A precise reproduction of every record below is needed, minus the pictures.

###

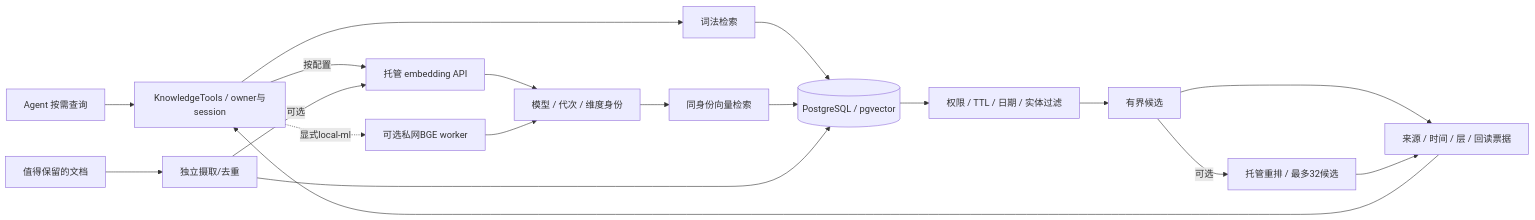
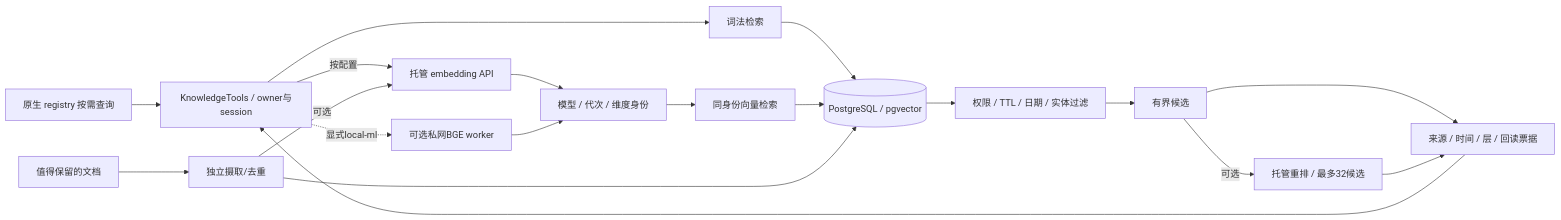
Before and after one commit to kkkano/FinSight: the first of 2 diagrams in docs/05_RAG_ARCHITECTURE.md, drawn with Mermaid. The commit also changed other lines of this file and 62 other files, not shown here.

Commit message:
refresh architecture contracts and verified documentation diagrams

```diff
--- a/docs/05_RAG_ARCHITECTURE.md
+++ b/docs/05_RAG_ARCHITECTURE.md
@@ -15,21 +15,21 @@
 ~~~mermaid
 flowchart LR
-    QUERY[Agent 按需查询] --> TOOLS[KnowledgeTools / owner与session]
+    QUERY[原生 registry 按需查询] --> TOOLS[KnowledgeTools / owner与session]
     TOOLS --> LEX[词法检索]
     TOOLS -->|按配置| API[托管 embedding API]
     API --> ID[模型 / 代次 / 维度身份]
     ID --> DENSE[同身份向量检索]
     LEX --> PG[(PostgreSQL / pgvector)]
     DENSE --> PG
     DOC[值得保留的文档] --> INGEST[独立摄取/去重]
     INGEST --> PG
     INGEST -->|可选| API
     PG --> FILTER[权限 / TTL / 日期 / 实体过滤]
     FILTER --> CAND[有界候选]
     CAND -->|可选| RERANK[托管重排 / 最多32候选]
     CAND --> HIT[来源 / 时间 / 层 / 回读票据]
     RERANK --> HIT
     HIT --> TOOLS
     TOOLS -. 显式local-ml .-> LOCAL[可选私网BGE worker]
     LOCAL --> ID
 ~~~
```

###

> _The answer_:
Before and after one commit to kkkano/FinSight: the first of 2 diagrams in docs/05_RAG_ARCHITECTURE.md, drawn with Mermaid. The commit also changed other lines of this file and 62 other files, not shown here.

Commit message:
refresh architecture contracts and verified documentation diagrams

```diff
--- a/docs/05_RAG_ARCHITECTURE.md
+++ b/docs/05_RAG_ARCHITECTURE.md
@@ -15,21 +15,21 @@
 ~~~mermaid
 flowchart LR
-    QUERY[Agent 按需查询] --> TOOLS[KnowledgeTools / owner与session]
+    QUERY[原生 registry 按需查询] --> TOOLS[KnowledgeTools / owner与session]
     TOOLS --> LEX[词法检索]
     TOOLS -->|按配置| API[托管 embedding API]
     API --> ID[模型 / 代次 / 维度身份]
     ID --> DENSE[同身份向量检索]
     LEX --> PG[(PostgreSQL / pgvector)]
     DENSE --> PG
     DOC[值得保留的文档] --> INGEST[独立摄取/去重]
     INGEST --> PG
     INGEST -->|可选| API
     PG --> FILTER[权限 / TTL / 日期 / 实体过滤]
     FILTER --> CAND[有界候选]
     CAND -->|可选| RERANK[托管重排 / 最多32候选]
     CAND --> HIT[来源 / 时间 / 层 / 回读票据]
     RERANK --> HIT
     HIT --> TOOLS
     TOOLS -. 显式local-ml .-> LOCAL[可选私网BGE worker]
     LOCAL --> ID
 ~~~
```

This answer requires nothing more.